Contributed by Dr. Sundar Prasad, Senior Analyst, Coastal & Ocean Engineering Group
Sandwell Engineering, Inc., Vancouver, B.C.
The crest of a wave reaches the forward legs of a platform in the figure below. Data visualization is a key component in post processing results from Sandwell’s numerical models. Tecplot quickly allows them to represent large quantities of data in a form that can be understood easily. This layout shows how the platform disturbs the water surface in its vicinity, which helps determine how high the deck of the platform should be located so it is not impacted by wave crests.
About the Engineer
Dr. Sundar Prasad works for Sandwell Engineering, Inc. in Vancouver, Canada. He is a Senior Analyst in the Coastal and Ocean Engineering Group. The primary focus of his work at Sandwell is to provide their structural engineers with data on the effects of ocean wave interaction with offshore and coastal structures such as oil platforms and breakwaters. Typically, this involves the use of both numerical and experimental methods, depending on the complexity of the problem.
Numerical methods have the advantage of lower cost, increased flexibility, and faster turnaround times from problem definition to results. Since their needs are very specific, and are not fully addressed by commercially available software, Sandwell has written their own in-house Wave3D code to model wave interaction with large offshore platforms. The accuracy of the code has been verified against results from experimental tests in wave basins.
Wave Interaction with a Tension Leg Platform
Our plot of the month represents a number of ways in which results from a simulation of wave interaction with a tension leg platform can be visualized. A wave of 12.8 m height with a period of 9.9 seconds was generated within Wave3D. The large plot shows an instant in the simulation when the crest of the wave reaches the forward legs of the platform.
Shown in the bottom left of the layout are color contours of the maximum water surface that was reached during the course of the simulation (usually consisting of about eight to ten waves passing by the platform). It is clear that for the chosen wave direction, the region just forward of the gap between the front legs sees amplification of the wave crests.
Dr. Prasad’s group also needs to determine the forces experienced by the platform in waves. The bottom right plot displays the maximum hydrodynamic pressure reached during the simulation on the body of the platform. This information allows structural engineers to determine how the hull plates (and internal structural bracing components) on the platform will perform under different operating conditions.
How They Do It

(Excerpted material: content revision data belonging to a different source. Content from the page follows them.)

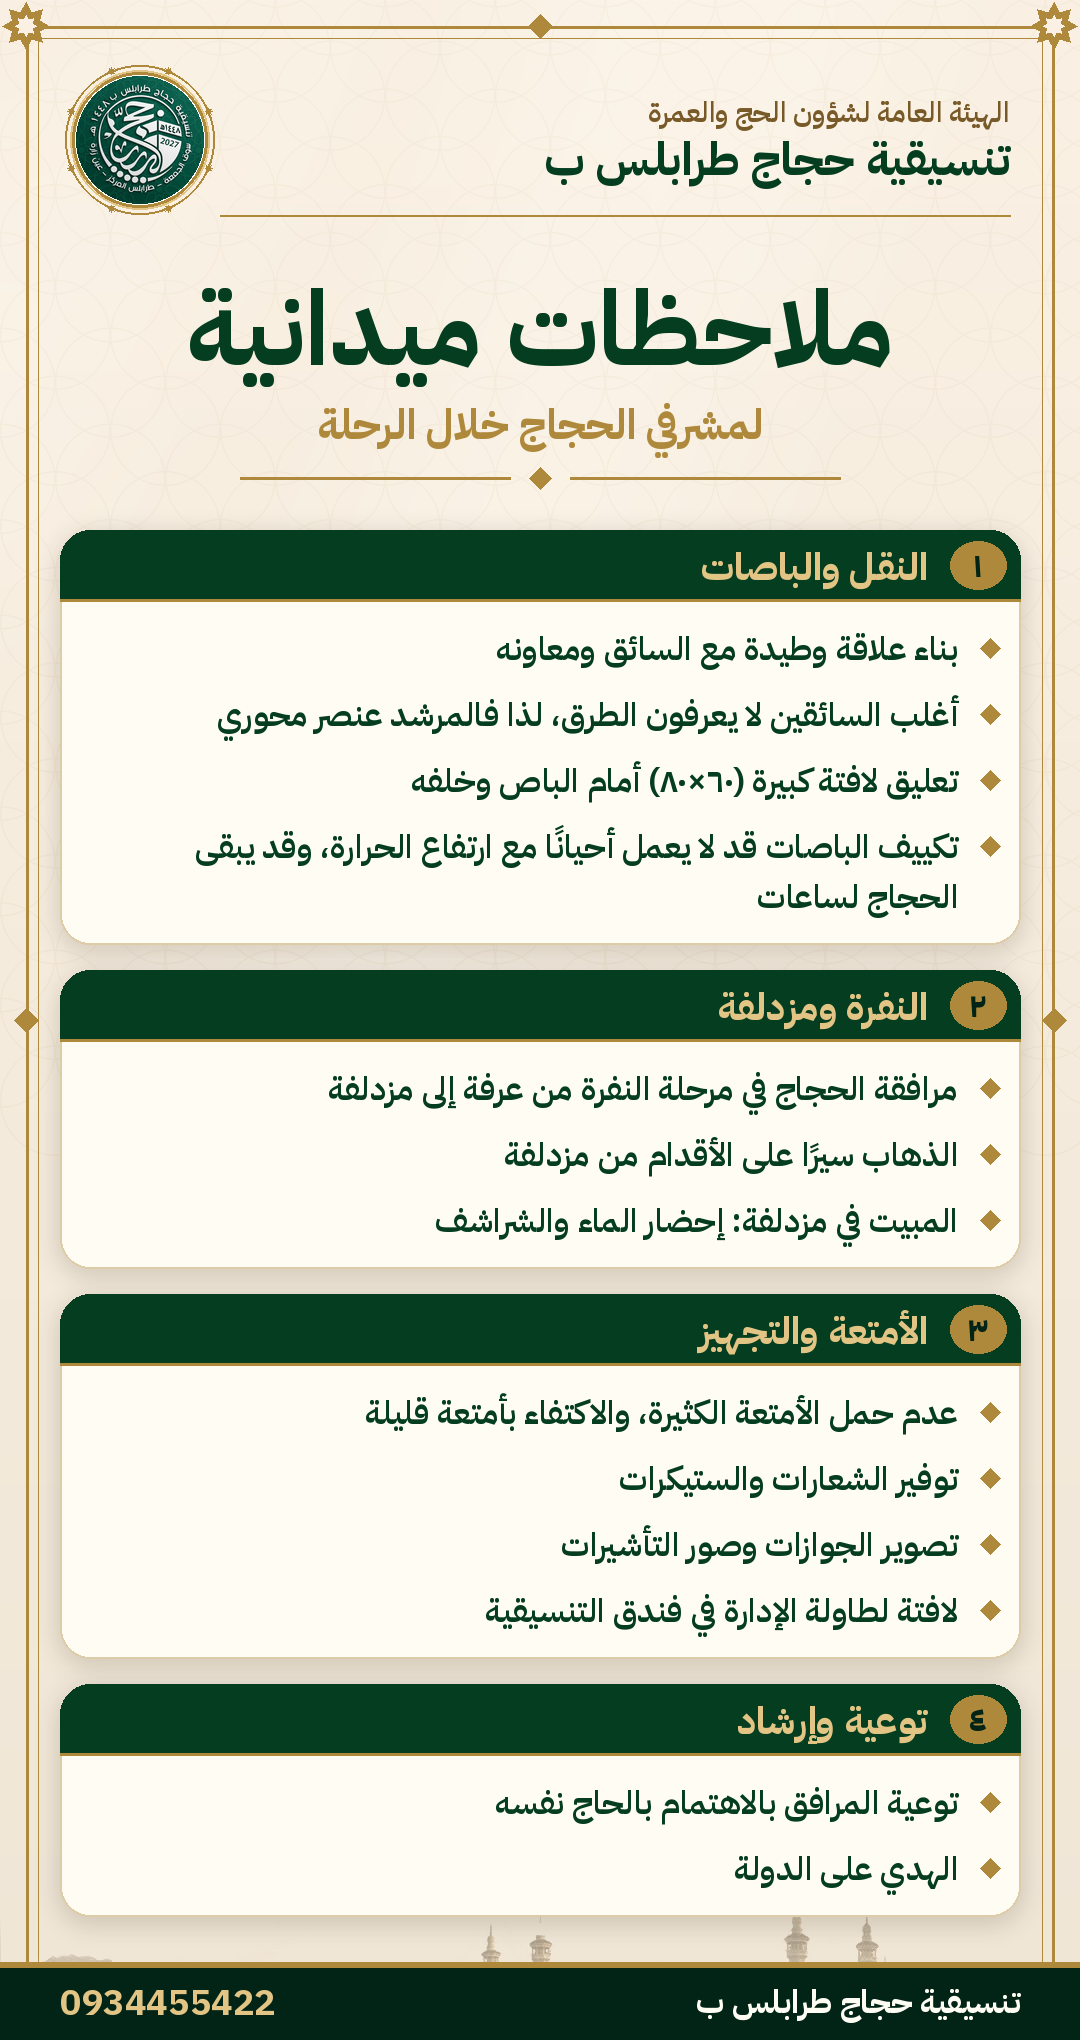
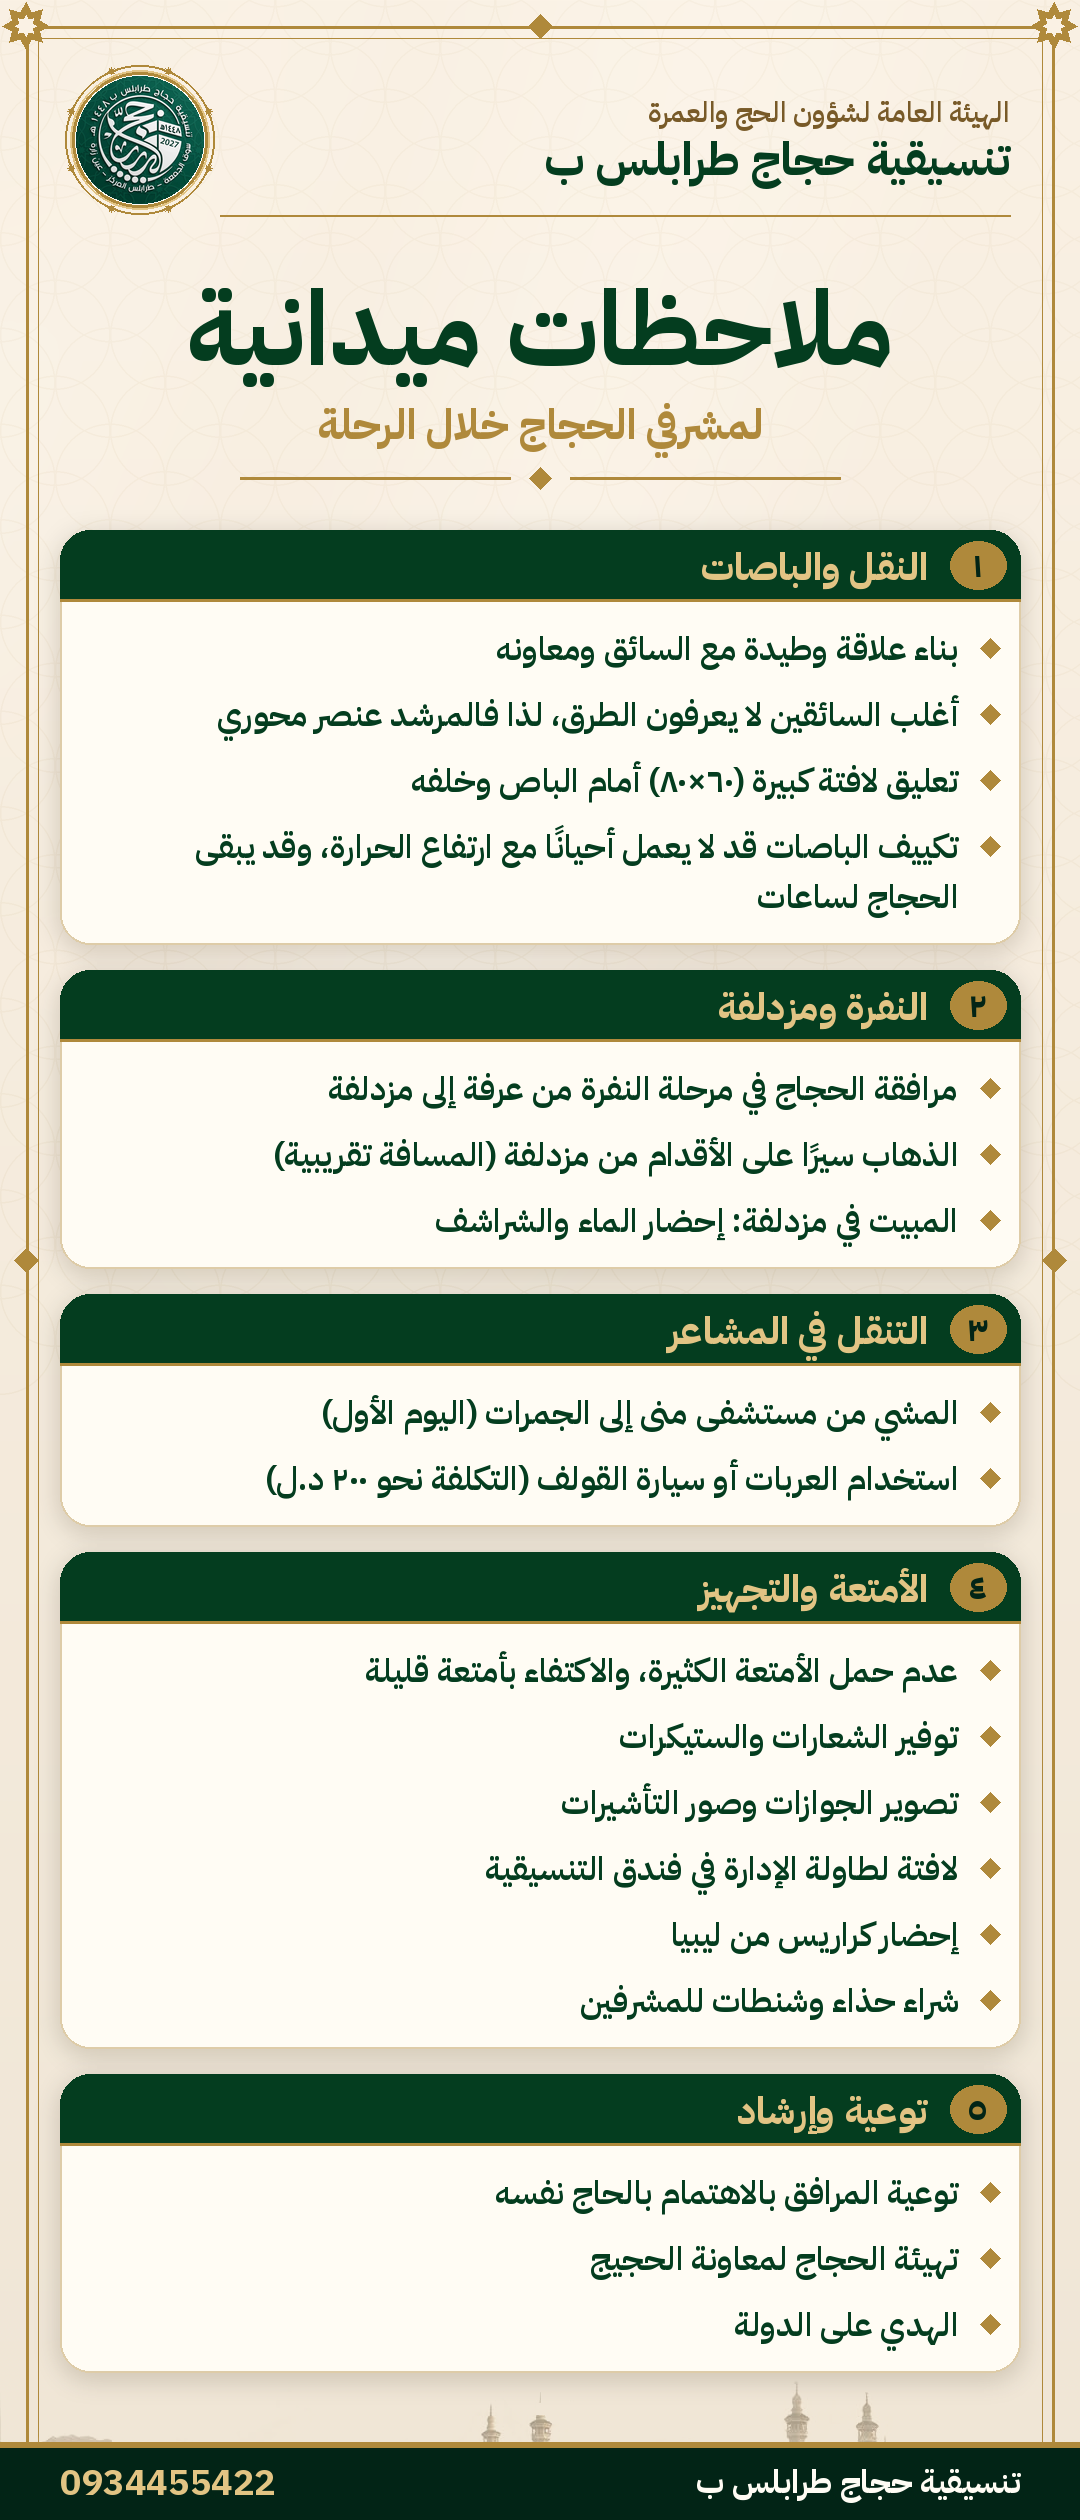
Field-notes card: add the previously omitted items
Claude-Session: https://claude.ai/code/session_0191y2EXY5dUDpfBFmNJAMrU

diff --git a/identity_pack/make_notes.py b/identity_pack/make_notes.py
@@ -6,7 +6,7 @@ from pack_lib import *
 from make_welcome_set import medallion, crown
 from make_tips import wrap, badge
 
-W, H = 1080, 2040
+W, H = 1080, 2520
 NAME, PHONE = "تنسيقية حجاج طرابلس ب", "0934455422"
 BRONZE_T = (120, 90, 40)
 SECTIONS = [
@@ -18,17 +18,24 @@ SECTIONS = [
  ]),
  ("النفرة ومزدلفة", [
     "مرافقة الحجاج في مرحلة النفرة من عرفة إلى مزدلفة",
-    "الذهاب سيرًا على الأقدام من مزدلفة",
+    "الذهاب سيرًا على الأقدام من مزدلفة (المسافة تقريبية)",
     "المبيت في مزدلفة: إحضار الماء والشراشف",
+ ]),
+ ("التنقل في المشاعر", [
+    "المشي من مستشفى منى إلى الجمرات (اليوم الأول)",
+    "استخدام العربات أو سيارة القولف (التكلفة نحو ٢٠٠ د.ل)",
  ]),
  ("الأمتعة والتجهيز", [
     "عدم حمل الأمتعة الكثيرة، والاكتفاء بأمتعة قليلة",
     "توفير الشعارات والستيكرات",
     "تصوير الجوازات وصور التأشيرات",
     "لافتة لطاولة الإدارة في فندق التنسيقية",
+    "إحضار كراريس من ليبيا",
+    "شراء حذاء وشنطات للمشرفين",
  ]),
  ("توعية وإرشاد", [
     "توعية المرافق بالاهتمام بالحاج نفسه",
+    "تهيئة الحجاج لمعاونة الحجيج",
     "الهدي على الدولة",
  ]),
 ]
@@ -36,7 +43,7 @@ AR = str.maketrans("0123456789", "٠١٢٣٤٥٦٧٨٩")
 
 def build():
     img = paper(W, H, warm=True); img = add_lattice(img, (205, 183, 140), 38, ramp=vramp(H, 0, H, .6, 1)); frame(img, 26, GOLD, 3, 12); cx = W // 2
-    paste(img, sky_layer(W, .4), 0, 1890)
+    paste(img, sky_layer(W, .4), 0, 2370)
     medallion(img, 140, 140, 64, shadow=False); d = ImageDraw.Draw(img)
     d.text((W - 70, 112), "الهيئة العامة لشؤون الحج والعمرة", font=font(600, 28), fill=BRONZE_T, anchor="rm", direction="rtl", language="ar")
     d.text((W - 70, 160), NAME, font=font(700, 46), fill=GREEN, anchor="rm", direction="rtl", language="ar")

Sandwell’s Wave3D has specific subroutines written to write files in a format that can be directly read into Tecplot. All the data in the plot is based on four-node quadrilateral finite-elements. The data is supplied to Tecplot as a list of node numbers and X, Y, Z coordinates and connectivity data for the elements. In the case of the pressure contours, a pressure is also associated with the location of a node on the platform model. The data is imported as an ASCII file into Tecplot which then generates a plot based on a predefined layout. Dr. Prasad has several layouts depending on the nature of the data in the plot.